I'm such a boy. An enjoying "Bohème". A little feminine, with an "aesthetical sensibility".
Pretty much. A cake eater was usually a younger fellow, teens to college-age, while a lounge lizard was older than that. Cake eaters, unless corrected in their habits, would usually grow up to become lounge lizards.
Harold Lloyd sometimes portrayed "cake eater" type characters in his films, who invariably discovered a surprising inner strength when presented with a menace, which caused them to abandon their cake-eating ways in favor of manly direct action.

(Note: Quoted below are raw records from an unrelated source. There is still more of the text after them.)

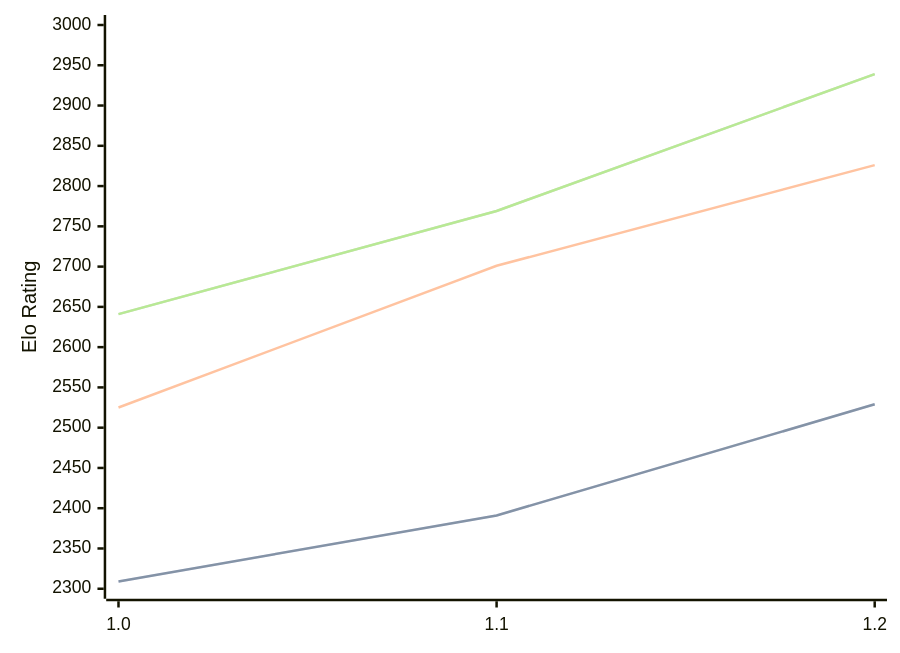
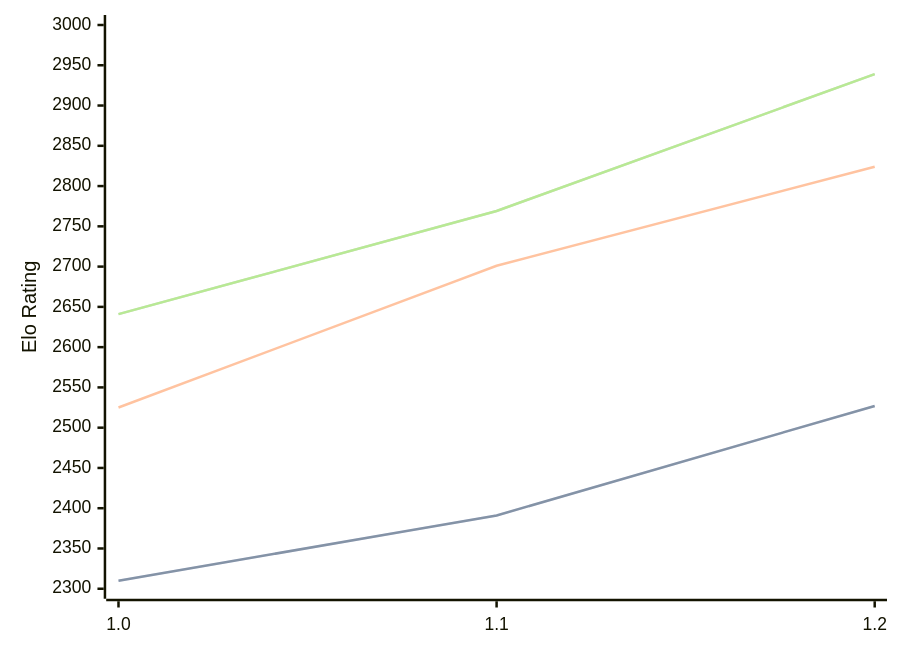
One commit to computer-chess-index/cci changed the first of 3 diagrams in engines/FoxChess.md. Above: the diagram before and after it, drawn with Mermaid. The commit also changed other lines of this file, not shown here.

````diff
--- a/engines/FoxChess.md
+++ b/engines/FoxChess.md
@@ -33,11 +33,11 @@
 ```mermaid
 %%{init: {"theme":"base","themeVariables":{"seriesColors:['#a3a3a3','#222221','#faa371']}}}%%
 xychart-beta
   x-axis ["1.0", "1.1", "1.2"]
   y-axis "Elo Rating" 2300 --> 3000
-  line "STC (8.0+0.08s)" [2309, 2391, 2529]
-  line "STC (8.0+0.08s)" [2309, 2391, 2529]
-  line "LTC (60.0+0.60s)" [2525, 2701, 2826]
+  line "STC (8.0+0.08s)" [2310, 2391, 2527]
+  line "STC (8.0+0.08s)" [2310, 2391, 2527]
+  line "LTC (60.0+0.60s)" [2525, 2701, 2824]
   line "VLTC (2m24s+1.12s)" [2641, 2769, 2939]
   line "VLTC (2m24s+1.12s)" [2641, 2769, 2939]
 ```
````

Such was the trope of the times.
A typical cake-eater in action, c. 1926.
*Not* a cake-eater.
Enthusiasts of the funny-papers might recall that Dagwood Bumstead started out in life as a cake-eater, and he retains vestiges of the wardrobe to this day.

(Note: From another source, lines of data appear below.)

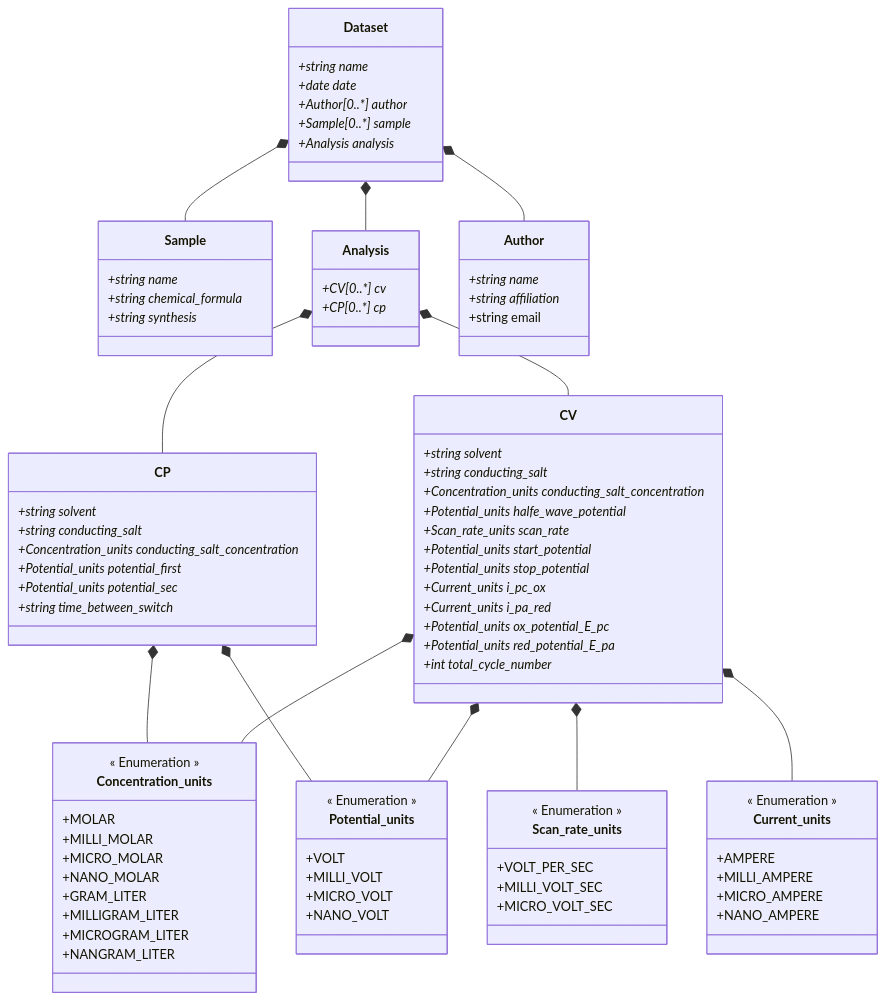
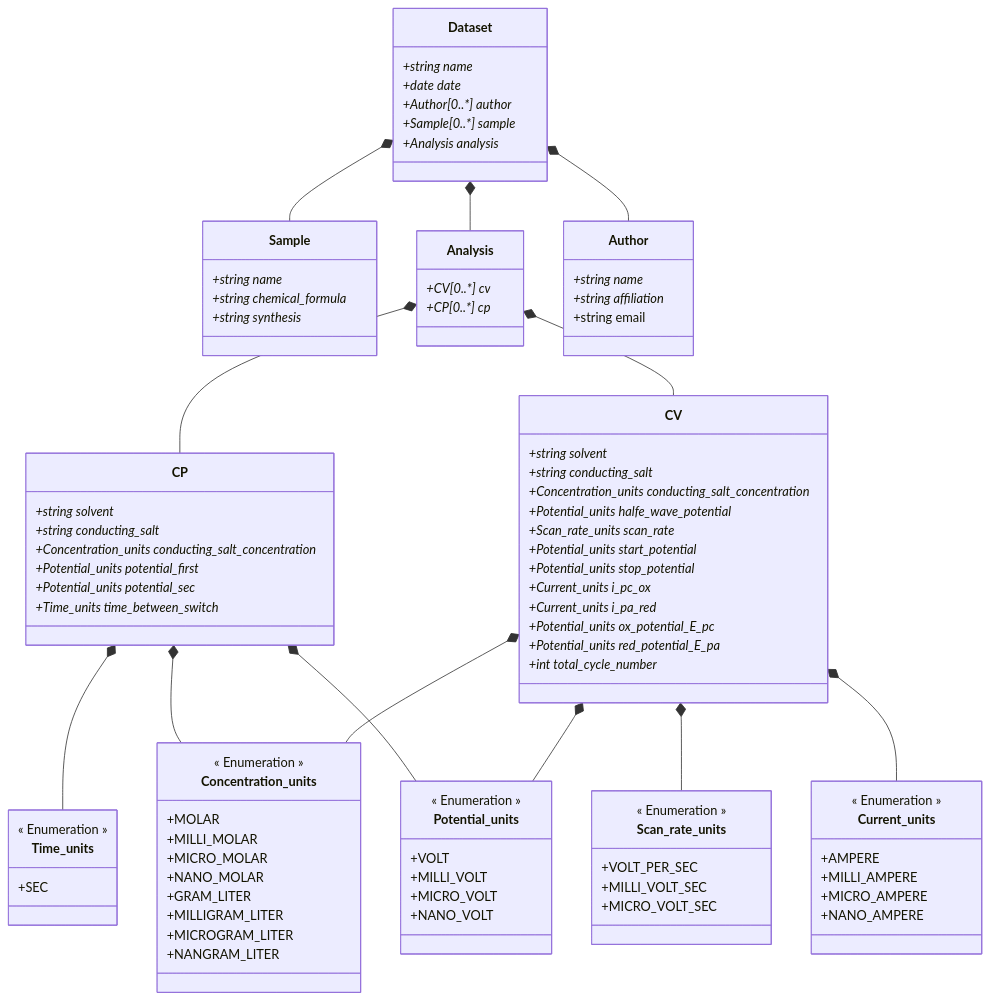
The diagram in ElectrochemistryDataModel/schemes/electrochemistrydatamodel_schema.md (FAIRChemistry/datamodel-electrochemistry), drawn with Mermaid before and after one commit. The commit also changed 9 other files, not shown here.

```diff
--- a/ElectrochemistryDataModel/schemes/electrochemistrydatamodel_schema.md
+++ b/ElectrochemistryDataModel/schemes/electrochemistrydatamodel_schema.md
@@ -5,6 +5,7 @@
     Dataset *-- Author
     Analysis *-- CP
     Analysis *-- CV
+    CP *-- Time_units
     CP *-- Concentration_units
     CP *-- Potential_units
     CV *-- Concentration_units
@@ -37,7 +38,7 @@
         +Concentration_units conducting_salt_concentration*
         +Potential_units potential_first*
         +Potential_units potential_sec*
-        +string time_between_switch*
+        +Time_units time_between_switch*
     }
     
     class CV {
@@ -59,6 +60,11 @@
         +string name*
         +string affiliation*
         +string email
+    }
+    
+    class Time_units {
+        << Enumeration >>
+        +SEC
     }
     
     class Concentration_units {
```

Oops, I was wrong. Now I know exactly.
http://www.dict.cc/?s=lounge+lizard&failed_kw=loungelizard A "parlor-lion", aaaah!!
In Canada 'caker' has a different meaning. It comes from the Italian 'mangiacake' and is used to describe a certain type of anglo saxon Canadian. I'm sure the Italian version comes from the English cake eater and was adapted for their use.

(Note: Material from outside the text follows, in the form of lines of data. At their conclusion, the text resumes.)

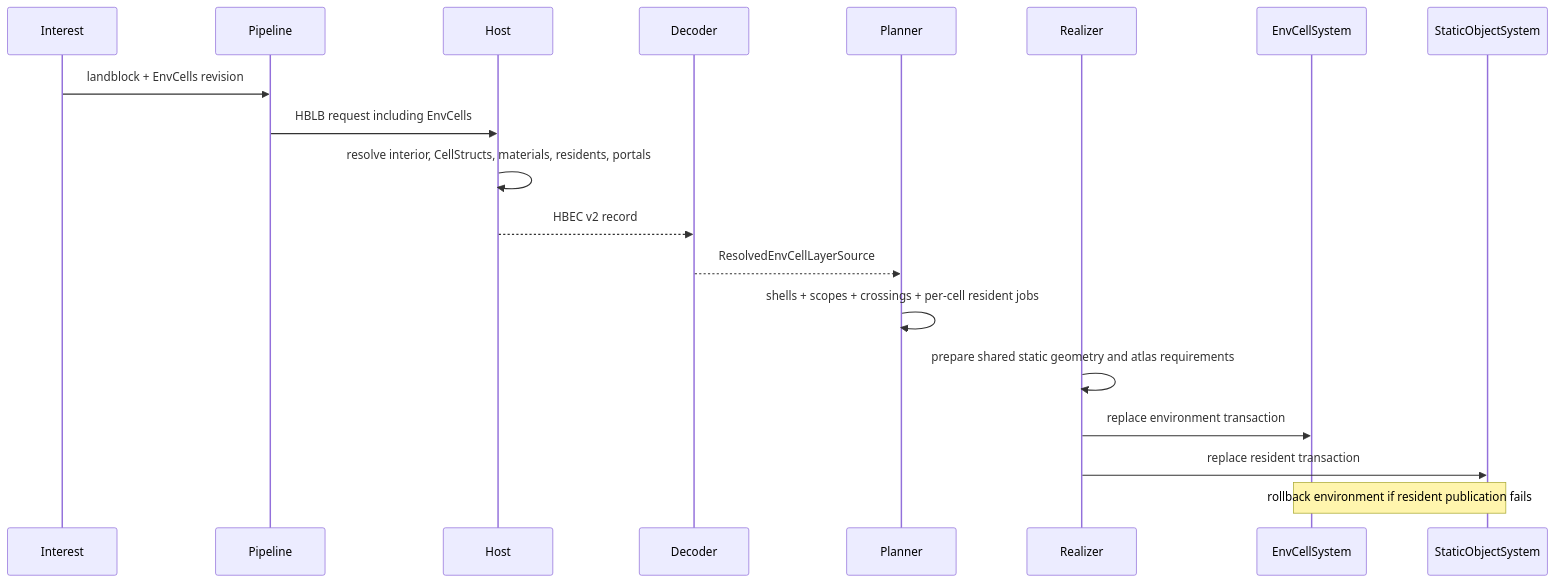
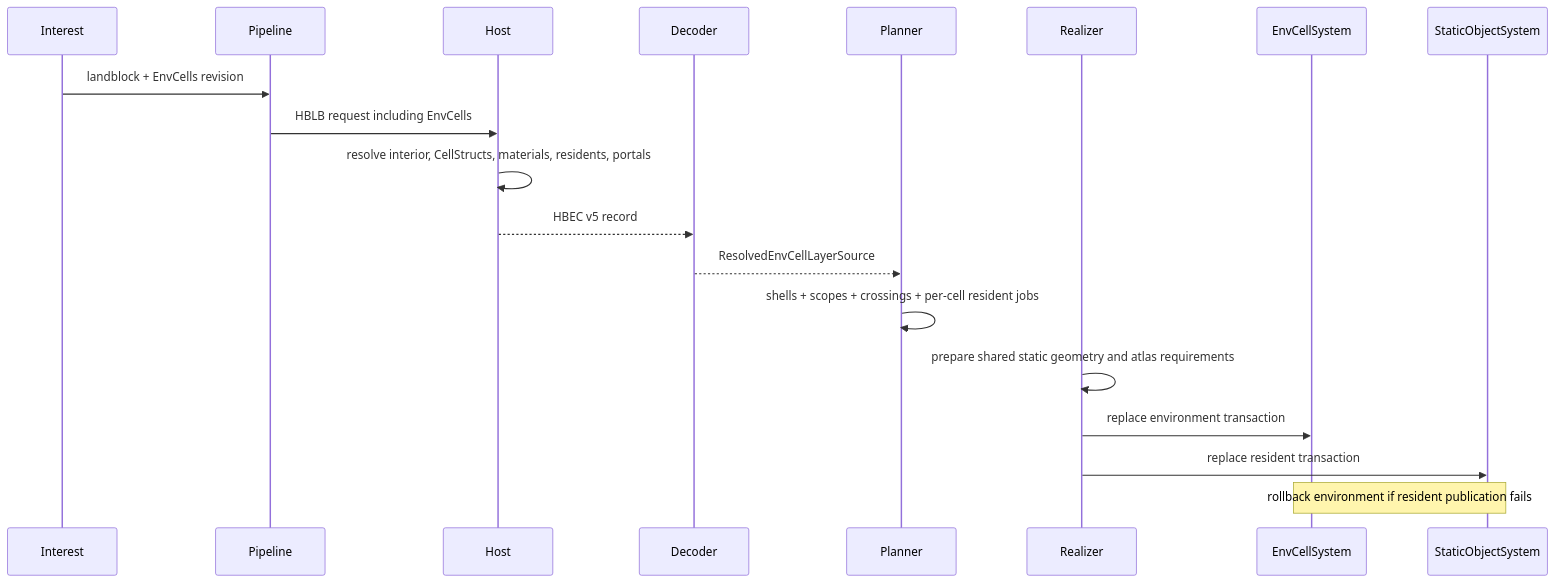
The second of 2 diagrams in apps/holtburger-3d/ARCHITECTURE_AUDIT.md (merklejerk/holtburger), drawn with Mermaid before and after one commit. The commit also changed other lines of this file and 9 other files, not shown here.

````diff
--- a/apps/holtburger-3d/ARCHITECTURE_AUDIT.md
+++ b/apps/holtburger-3d/ARCHITECTURE_AUDIT.md
@@ -104,22 +104,22 @@
 ```mermaid
 sequenceDiagram
     participant Interest
     participant Pipeline
     participant Host
     participant Decoder
     participant Planner
     participant Realizer
     participant Env as EnvCellSystem
     participant Static as StaticObjectSystem
 
     Interest->>Pipeline: landblock + EnvCells revision
     Pipeline->>Host: HBLB request including EnvCells
     Host->>Host: resolve interior, CellStructs, materials, residents, portals
-    Host-->>Decoder: HBEC v2 record
+    Host-->>Decoder: HBEC v5 record
     Decoder-->>Planner: ResolvedEnvCellLayerSource
     Planner->>Planner: shells + scopes + crossings + per-cell resident jobs
     Realizer->>Realizer: prepare shared static geometry and atlas requirements
     Realizer->>Env: replace environment transaction
     Realizer->>Static: replace resident transaction
     Note over Env,Static: rollback environment if resident publication fails
 ```
````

Here is a website devoted to Caker cooking which will be familiar to many of you especially if you have ever attended a church supper in Minnesota.
The "cake eater" actually ended up with gal. Hot pups!
Who offers it, today?
Today, first time I heared "twinset", on ladies-clothing. Never read it before. A pullover and a same designed cardigan overhead. Seems to be a nice, timeless basic. But I don't know, if I ever saw this on any woman.
My wife used to wear them all the time about 10 years ago, but I think they have gone out of style. She still does have one that she wears for smart casual things though.
I had a very nice twinset before the moths got to it.
"Mothproofing" is something you don't hear much about anymore. Pity.
Faster then a Saber jet!
"A tall drink of water".
"Hold your horses".
"A month of Sundays".
"Once in a blue moon".
"I don't give a tinker's damn".
Phrases I use because my parents did, but that I rarely hear anyone else use.
"It looks like Old Home Week around here!"
How about whizzing around like a fart in a mitt. My older relatives sometimes used that one, years ago.
For years I've wondered about the origin of a phrase I first ran across in a 1920s recording engineer's log, in which the technician on duty noted that a "power tube went democratic." From the context it was evident that this tube had suffered a catastrophic failure, and I imagined that there had to be some obscure political origin to the phrase, but I couldn't quite pin it down. But today I came across a note in a turn-of-the-century magazine article indicating that the phrase was in common use among African-Americans in the South during the Reconstruction Era -- when the vote "went Democratic," in a time when the Southern Democratic party stood for disenfranchisement and segregation, circumstances went very much against their interests. How a presumably-white technician in New Jersey in 1929 happened to pick up this obscure bit of forty-year-old slang would likely make an interesting story.
It makes more sense to me, if it would be this: "went demotic", also "went folksy".
On the contrary, it does make sense what LizzieMaine said about that phrase.
I have a diary about the ordeals my ancestor along with others who were
captured by the Mexican army under the command of General Santa Anna
in the mid 1800s.
Some of the words or phrases that were in use back then, probably would not
make much sense to you or anyone else today.
The HBO series “Deadwood” & the florid language that is used
(minus the heavy use of cuss words) is similar in the manner that
the folks expressed themselves .
Phrases that today have gone, “the way of the dodo “.
That is fantastic. Love it.
It's not too much of a stretch to imagine that your radio engineer might have been a jazz fan. After all, even in "the day" jazz records were played on the air. If he were a real aficionado, he may well have been a customer at nightclubs where black jazz musicians played. It seems like a not-unlikely place for him to have picked up slang current among the musicians.